In the mid 1960’s, legendary president of Pan Am Juan Trippe met with executives of the Boeing company to begin design of a new airliner. This would be an airplane that could transport almost 500 passengers more than 5,000 miles. Thus the Boeing 747 was conceived.
In order to build the largest commercial airliner ever conceived, thousands of engineers had to design millions of parts. Boeing built that largest building in the world to house the 747 production line. New technologies in jet and wing design had to be developed to lift an aircraft that would weigh nearly 750,000 lbs. when fully loaded.
To make such a revolutionary aircraft as safe as possible, the designers employed a new system called Fault-Tree Analysis. If something went wrong or a part or system failed, they would look at all the different ways that part or system was related to other parts and systems in the rest of the airplane.
I am absolutely amazed by the complexity of a machine like a 747. The airplane has six million different parts that all come together to create one magnificent flying machine.
In our Torah portion this week, we meet the world’s first human beings. The Torah teaches us that God sought to create humanity in God’s own image. But this is a confounding paradox: What does it mean to be created in the image of God who has no image?
We think of God as the Author of Creation, the One who intimately knows every drop of water, every blade of grass, every tree in the forest, every reed in every swamp, every speck of algae. God is the One who knows every bird and every insect, every fish and every animal. God is the One who knows each and every one of the more than seven billion people who comprise the human family.
And the rabbis teach that in the beginning, Adam too, was aware of it all. As legendary professor Daniel Matt writes, “The first human being had no clear-cut sense of a separate self. His consciousness was unbounded; he was one with the cosmos.”
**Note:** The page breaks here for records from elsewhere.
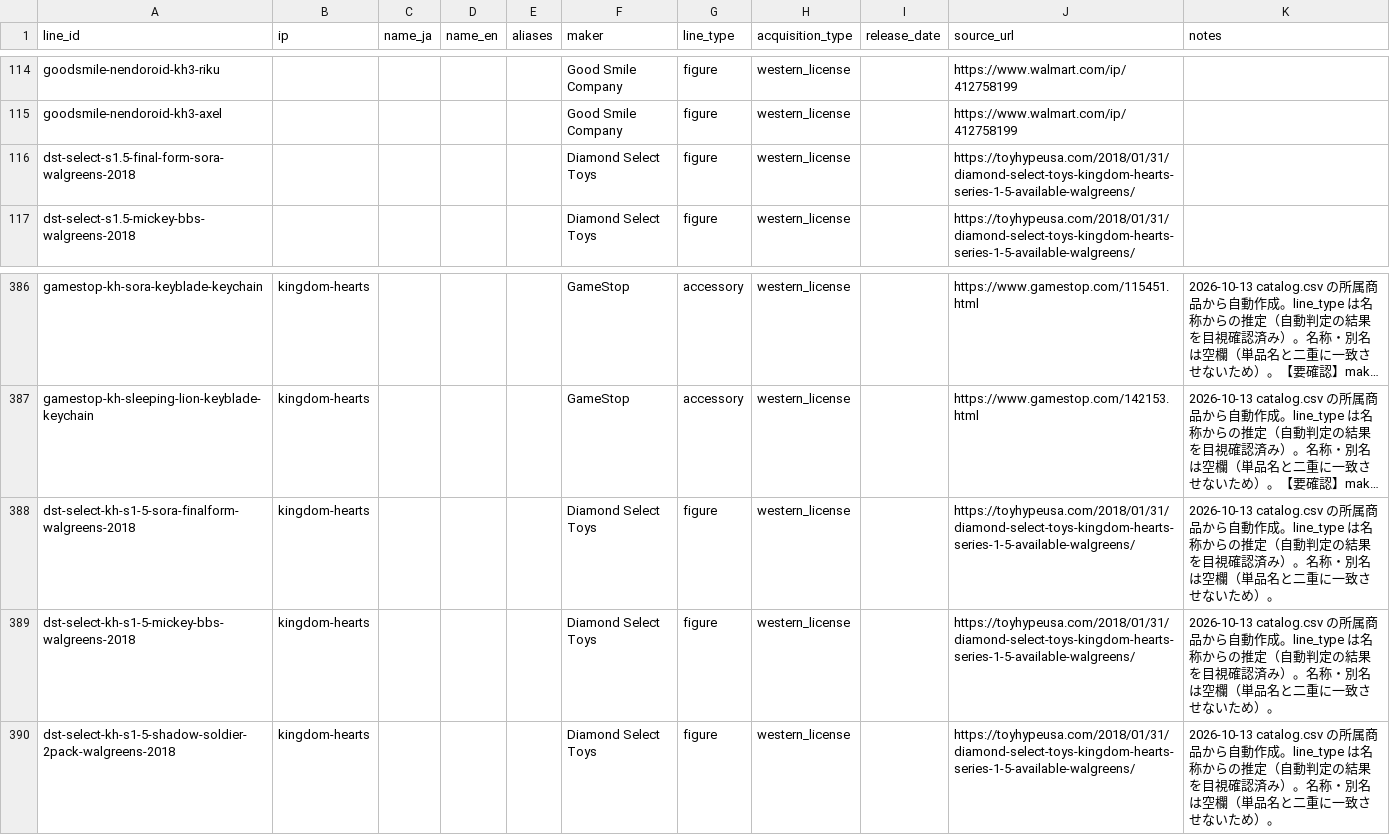
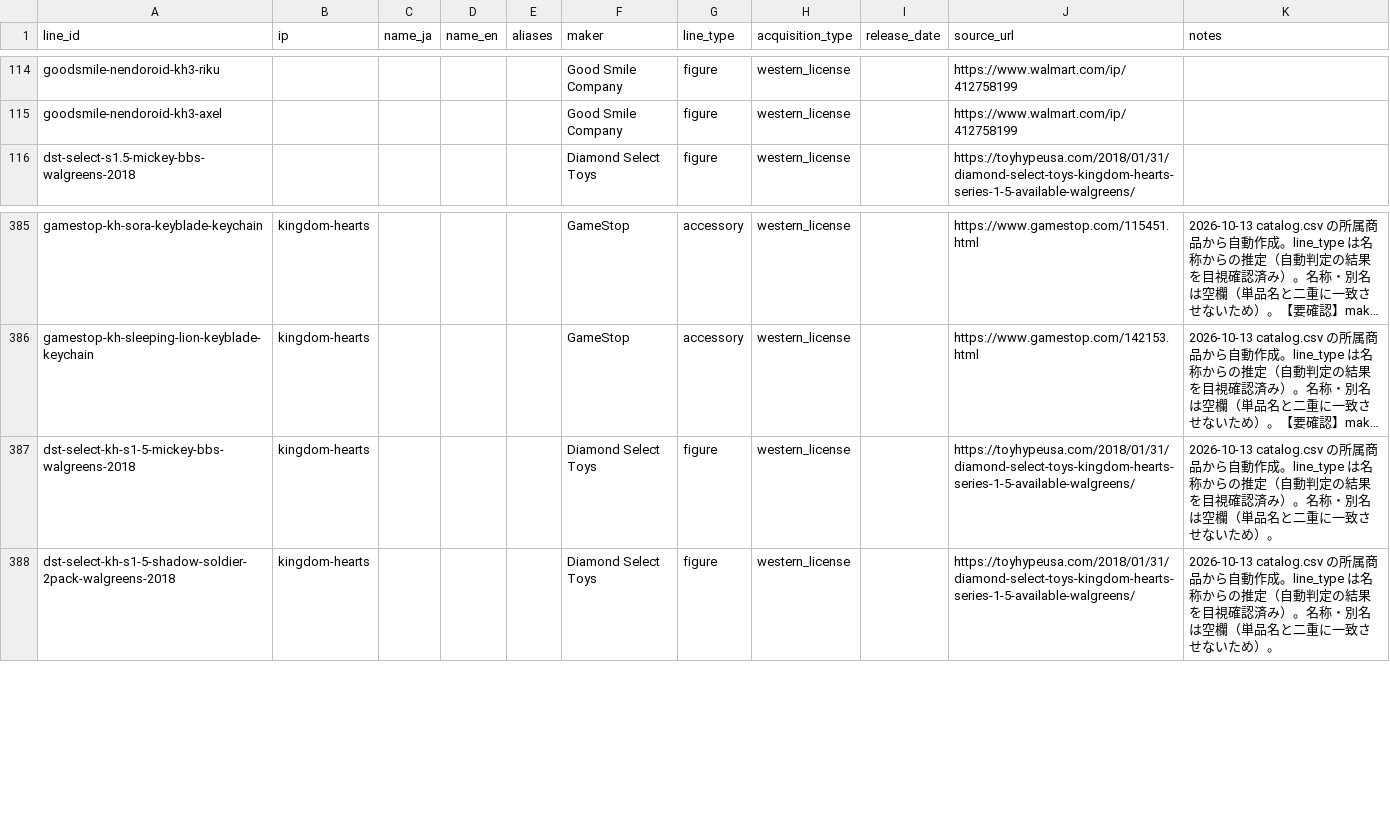
Before and after one commit to marleyhereicome-cpu/kh-merch-graph, a CSV file: data/product_lines.csv, drawn as a sheet; only a part is shown, gaps mark what is left out; long unchanged cells end in …; the diff names each change by its address in the sheet, - before the commit and + after, or states it on an @@ line.

```diff
--- a/data/product_lines.csv
+++ b/data/product_lines.csv
-row 116: dst-select-s1.5-final-form-sora-walgreens-2018 |  |  |  |  | Diamond Select Toys | figure | western_license |  | https://toyhypeusa.com/2018/01/31/diamond-select-toys-kingdom-hearts-series-1-5-available-walgreens/
-row 388: dst-select-kh-s1-5-sora-finalform-walgreens-2018 | kingdom-hearts |  |  |  | Diamond Select Toys | figure | western_license |  | https://toyhypeusa.com/2018/01/31/diamond-select-toys-kingdom-hearts-series-1-5-available-walgreens/ | 2026-10-13 catalog.csv の所属商品から自動作成。line_type は名称からの推定（自動判定の結果を目視確認済み）。名称・別名は空欄（単品名と二重に一致させないため）。
```
Also changed, not shown: data/catalog.csv, 1 other file.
Adam was created to share in God’s sensitivity and awareness. He understood what made each individual part of the glorious creation special and holy. Thus he was given the awesome task of naming each and every thing.
“And the LORD God formed out of the earth all the wild beasts and all the birds of the sky, and brought them to the man to see what he would call them; and whatever the man called each living creature, that would be its name.” (Genesis 2:19)
But when Adam and Eve ate from the Tree of Knowledge of Good and Evil, something drastically changed. They each became aware of their own uniqueness and conscious of their individual selves. The fruit of the tree did not lead to an expansion of their awareness – instead it led to a contraction of their consciousness, and a growing obsession on their individual selves.
This is why in the next story Cain has such a difficult time. When Cain brings his offering, but instead God prefers his brother Abel, Cain is crestfallen. His feelings are hurt, his ego is wounded. What about ME? What about MY offering? What about MY feelings?
No longer does he care about the larger mosaic of creation, no longer is he aware of the fullness of the cosmos – his focus has turned only on himself. That’s why when God asks: “Where is your brother Abel?” Cain responds to the Holy One: “Am I my brother’s keeper?”
Life demands that we be self-aware. Only as individuals can we know our own experience. We need to learn to take care of ourselves and to stand on our own two feet.
But we need to stop being so obsessively consumed with our individual selves, and learn to cultivate a broader awareness of how we complement the universe.
Our world is like a 747 – each of us is one vital part of an interdependent and interconnected whole. God needs us to become ever more aware of how we individually contribute to that grander design, so that together we can all work in tandem to take wing to the heavens.
Rabbi Dan Levin
Temple Beth El of Boca Raton
“Pray for the peace of Jerusalem…”